Author: Tobias Klein
Publisher: No Starch Press
Audience: Would-be, White hat hackers
Reviewed by: Harry Fairhead
Before you buy this book thinking that it is all about the gentle and logical art of debugging you need to check the subtitle: A Guided Tour Through the Wilds of Software Security. Published in 2012, is it still relevant?
This is a book about finding vulnerabilities in existing code. Why would you want to do this? The main reason is to fashion exploits that get you inside the software for whatever purpose you might have. The reason given by the author is that you can earn cash and kudos by reporting the bugs you have found.
I need to say right at the start of this review that I'm not really interesting in earning money by finding or exploiting bugs. The reason I wanted to read this book was for the insight into how I might avoid such bugs in my own code. There is also a long history of books on hacking revealing really useful insights into the way that system software actually works. If you are an expert or wannabe expert on this sort of hacking, then just go and buy the book - it will fit into your personal world and ethos perfectly.
The book is composed of chapters that follow a repetitive diary format. The author outlines some bit of software that he plans to examine and some ideas about how a bug can be uncovered. He then goes on to explain what was found and how it was investigated. At the end the effect of the reported but is explained in great detail along with some follow up information.
The software covered ranges from apps to operating systems although there does seem to be a preference for media players and files. Chapter 1 explains some of the tools and ideas that are essential to the task. This doesn't go into any of the tools enough for you to make use of them. it is basically a list of apps.

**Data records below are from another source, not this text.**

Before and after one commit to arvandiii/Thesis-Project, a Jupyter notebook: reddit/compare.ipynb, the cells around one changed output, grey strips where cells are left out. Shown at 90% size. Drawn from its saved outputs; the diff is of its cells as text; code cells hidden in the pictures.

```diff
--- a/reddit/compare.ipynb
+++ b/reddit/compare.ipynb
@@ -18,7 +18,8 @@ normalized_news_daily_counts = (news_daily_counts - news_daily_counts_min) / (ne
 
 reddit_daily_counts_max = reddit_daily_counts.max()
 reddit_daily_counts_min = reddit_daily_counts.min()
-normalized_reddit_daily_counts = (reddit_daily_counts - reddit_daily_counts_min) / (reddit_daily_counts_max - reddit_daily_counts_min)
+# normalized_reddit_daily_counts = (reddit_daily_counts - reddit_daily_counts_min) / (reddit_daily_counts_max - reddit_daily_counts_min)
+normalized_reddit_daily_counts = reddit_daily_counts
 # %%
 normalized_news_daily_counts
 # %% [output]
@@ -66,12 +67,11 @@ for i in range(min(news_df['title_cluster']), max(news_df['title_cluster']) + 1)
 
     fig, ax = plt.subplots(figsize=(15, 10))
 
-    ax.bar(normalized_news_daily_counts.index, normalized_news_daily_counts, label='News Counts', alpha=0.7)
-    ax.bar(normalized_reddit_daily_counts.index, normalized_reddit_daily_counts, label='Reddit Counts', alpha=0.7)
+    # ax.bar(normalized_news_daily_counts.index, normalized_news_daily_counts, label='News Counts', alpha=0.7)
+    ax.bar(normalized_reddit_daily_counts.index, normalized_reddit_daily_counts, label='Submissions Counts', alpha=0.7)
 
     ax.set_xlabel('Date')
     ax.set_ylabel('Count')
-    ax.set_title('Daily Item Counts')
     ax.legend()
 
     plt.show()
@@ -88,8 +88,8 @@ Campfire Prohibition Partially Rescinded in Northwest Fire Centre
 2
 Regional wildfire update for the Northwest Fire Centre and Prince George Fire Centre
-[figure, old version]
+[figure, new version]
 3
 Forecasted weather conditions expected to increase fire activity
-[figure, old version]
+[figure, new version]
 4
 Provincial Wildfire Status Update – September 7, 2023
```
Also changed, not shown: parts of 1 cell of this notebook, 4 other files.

Chapter 2 explains how a TiVo media format file can be made to crash the VLC player. The task of finding the bug is made easier by the availability of the source code. If you are new to this game then this is point at which you realize that finding such bugs involves endless hours of reading code, searching for data structures in files and putting it all together.
Chapter 3 moves on to look at a bug in Solaris - again the source code is available. Chapter 4 moves back to media in the form of FFmpeg and once again the source code can be downloaded. Chapter 5 tackles the WebEx conferencing applications and this time reverse engineering comes into the picture. Chapter 6 deepens the look at reverse engineering with a disassembly of a Windows driver. Next on to OSX and iOS in the form of an iPhone.
What you need to know is that there is a lot of information not covered by the book. First off, using the tools to disassemble and list interfaces etc is just mentioned in passing, there is some coverage in the appendices but not much; you are simply expected to know how to use them. In addition you are also expected to be an expert coder with C and assembler and to have a reasonably good grasp of the hardware. In short you need to know a lot to follow what is going on.
The thought that if you really do know this much then there are better things to do with your time kept on occurring to me. Seeking bugs in this way is a terrible waste of talent. Perhaps building some tools to automate the discovery of such bugs would be a better occupation.
The book also doesn't explain how to make use of the bugs. Once the author has demonstrated how feeding a particular file to the program causes it to crash with a particular bit pattern on the stack then that's job done. How to use such a crash to take control of the app and the entire machine is not explained - presumably for legal reasons relating to German hacking laws. There are lots of references to videos that the author has made that do explain how to exploit the bugs.
At the end of the day did it teach me to write code that was harder to hack?
Not really as the first defence is to write correct code that doesn't contain the potential for null pointers and stack overflows - which is a tough task but not a revelation. My second thought is that having the code seemed to make the task much easier and I'm still pondering the implications of this.
This is a very technical book in what it expects of its reader. It is, however, written in a conversational style that is easy to read and which covers up the hours of work that must have gone into many of the steps described. If you know a lot about hardware, assembler and C but little about finding this sort of bug then the book will be a revelation to you. However, it really all boils down to - look at the code and see if you can find potential stack overflow or null pointer, then find a way to make it happen. The difficulties are all in having enough understanding to follow through. In practice you are going to have to spend a lot of very boring time looking at disassemblies and wondering what some variable or chunk of code is all about - it doesn't sound like fun.
Finally, five year's after publication does this title still have relevance. Well things have moved on a lot so the case studies may seem unfamiliar and dated. On the other hand as it presents the code the book is self contained and the same principles apply and so does my conclusion.
If you want to get involved in this sort of work, then this is a unique insider view of how it all works.
Author: Mark Geddes
Publisher: No Starch Press
Reviewer: Harry Fairhead The Arduino can be fun, but only if you have some ideas what to do with it - this book provides 25.
- Beginning C# 6.0 Programming with Visual Studio 2015
- Build an HTML5 Game
- Secure Coding in C and C++ 2nd Edition
- Access 2016 Programming By Example With VBA, XML And ASP
- Attacking Network Protocols
- Data Structures and Algorithms in C++: Pocket Primer
- Apache Flume 2nd Ed